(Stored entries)
"""
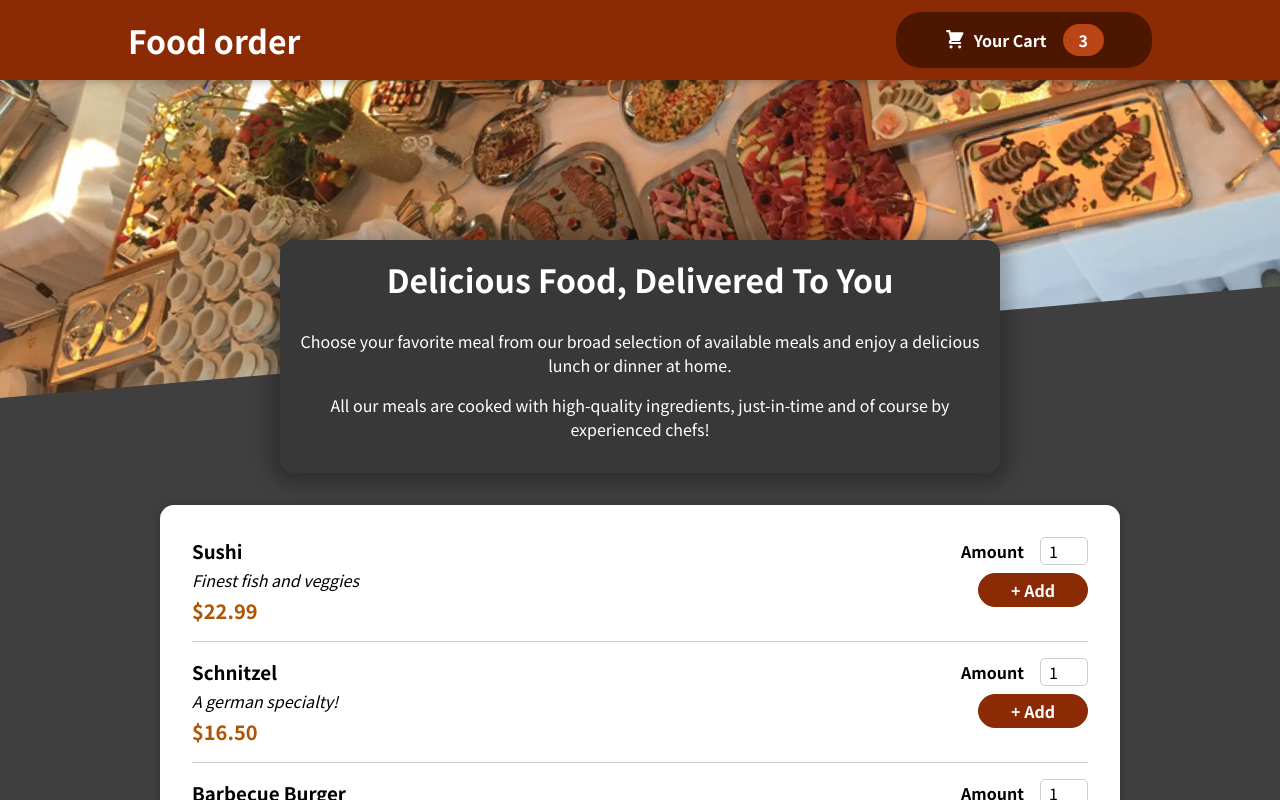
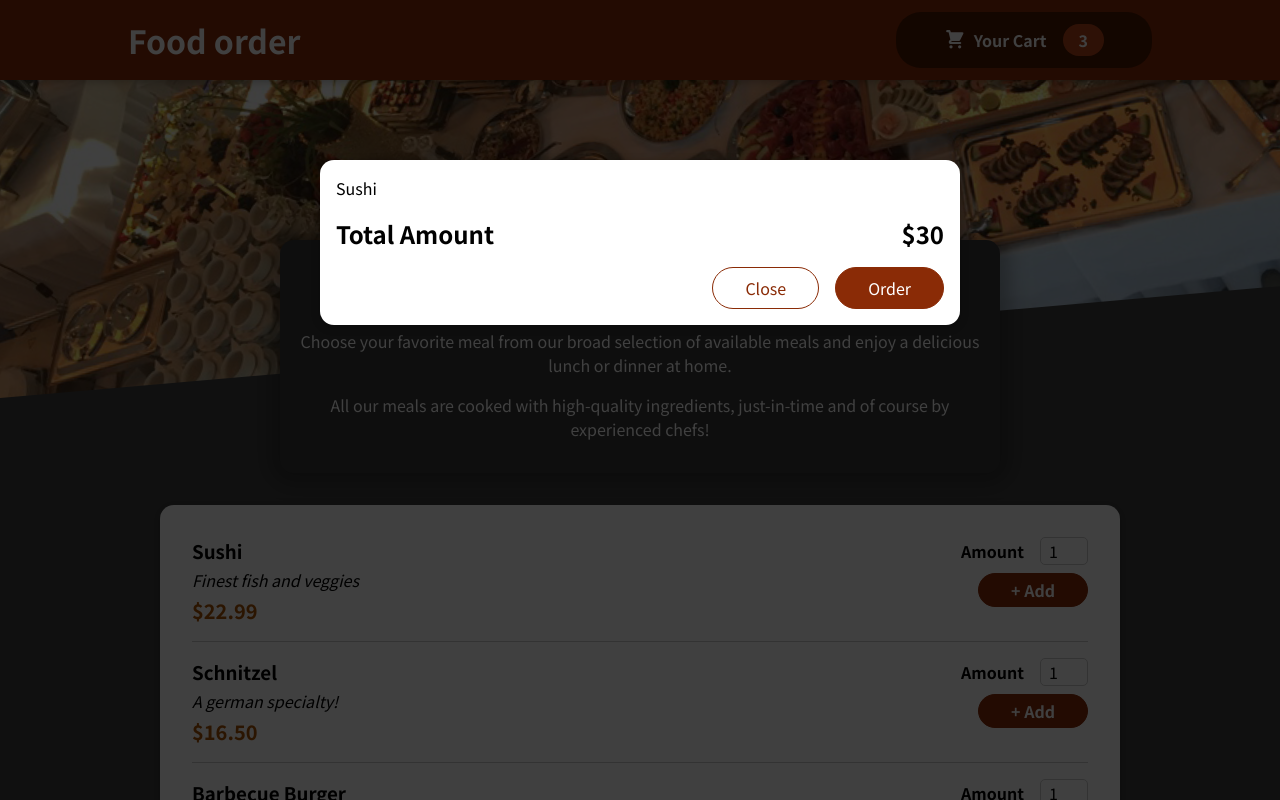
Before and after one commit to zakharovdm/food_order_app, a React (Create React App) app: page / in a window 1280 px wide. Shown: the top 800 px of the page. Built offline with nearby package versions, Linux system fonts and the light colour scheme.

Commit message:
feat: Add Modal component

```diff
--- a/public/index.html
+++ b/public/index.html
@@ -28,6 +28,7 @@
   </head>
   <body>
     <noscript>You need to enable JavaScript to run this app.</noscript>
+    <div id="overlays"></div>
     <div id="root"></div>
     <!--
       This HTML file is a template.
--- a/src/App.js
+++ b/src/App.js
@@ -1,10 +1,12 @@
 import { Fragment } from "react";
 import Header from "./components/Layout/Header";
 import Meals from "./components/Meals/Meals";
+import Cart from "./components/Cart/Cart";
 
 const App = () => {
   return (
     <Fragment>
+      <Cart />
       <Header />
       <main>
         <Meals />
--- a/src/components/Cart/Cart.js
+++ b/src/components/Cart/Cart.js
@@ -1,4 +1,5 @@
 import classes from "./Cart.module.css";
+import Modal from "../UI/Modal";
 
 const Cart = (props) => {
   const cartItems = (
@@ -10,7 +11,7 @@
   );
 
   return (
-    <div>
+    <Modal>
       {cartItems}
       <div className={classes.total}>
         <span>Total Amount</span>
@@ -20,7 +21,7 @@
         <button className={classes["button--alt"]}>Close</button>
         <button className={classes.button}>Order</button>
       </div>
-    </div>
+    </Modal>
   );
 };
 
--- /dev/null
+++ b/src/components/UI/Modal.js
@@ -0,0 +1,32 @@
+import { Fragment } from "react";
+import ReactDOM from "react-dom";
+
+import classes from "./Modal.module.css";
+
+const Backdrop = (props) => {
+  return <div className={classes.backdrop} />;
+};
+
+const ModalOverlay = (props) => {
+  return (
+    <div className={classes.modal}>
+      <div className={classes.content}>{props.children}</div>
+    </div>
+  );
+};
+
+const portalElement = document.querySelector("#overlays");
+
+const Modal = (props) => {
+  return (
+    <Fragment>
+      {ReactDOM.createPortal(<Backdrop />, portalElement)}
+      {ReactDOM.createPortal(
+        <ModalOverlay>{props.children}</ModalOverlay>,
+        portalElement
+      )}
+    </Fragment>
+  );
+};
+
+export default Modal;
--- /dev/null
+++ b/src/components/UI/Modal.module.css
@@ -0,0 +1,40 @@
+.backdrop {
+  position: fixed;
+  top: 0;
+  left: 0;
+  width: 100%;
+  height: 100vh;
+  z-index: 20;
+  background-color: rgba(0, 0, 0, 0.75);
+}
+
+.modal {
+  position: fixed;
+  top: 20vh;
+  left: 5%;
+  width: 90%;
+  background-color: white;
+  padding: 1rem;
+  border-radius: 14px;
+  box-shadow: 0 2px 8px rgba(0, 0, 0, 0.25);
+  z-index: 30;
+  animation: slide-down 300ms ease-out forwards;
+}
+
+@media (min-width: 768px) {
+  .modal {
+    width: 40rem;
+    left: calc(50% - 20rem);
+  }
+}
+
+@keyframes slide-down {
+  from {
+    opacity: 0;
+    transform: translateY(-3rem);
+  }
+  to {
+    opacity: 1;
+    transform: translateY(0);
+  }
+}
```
"""
### Task statement
From the records above, report the number of lines that hold the string "props" and add nothing.

### Solved problem
6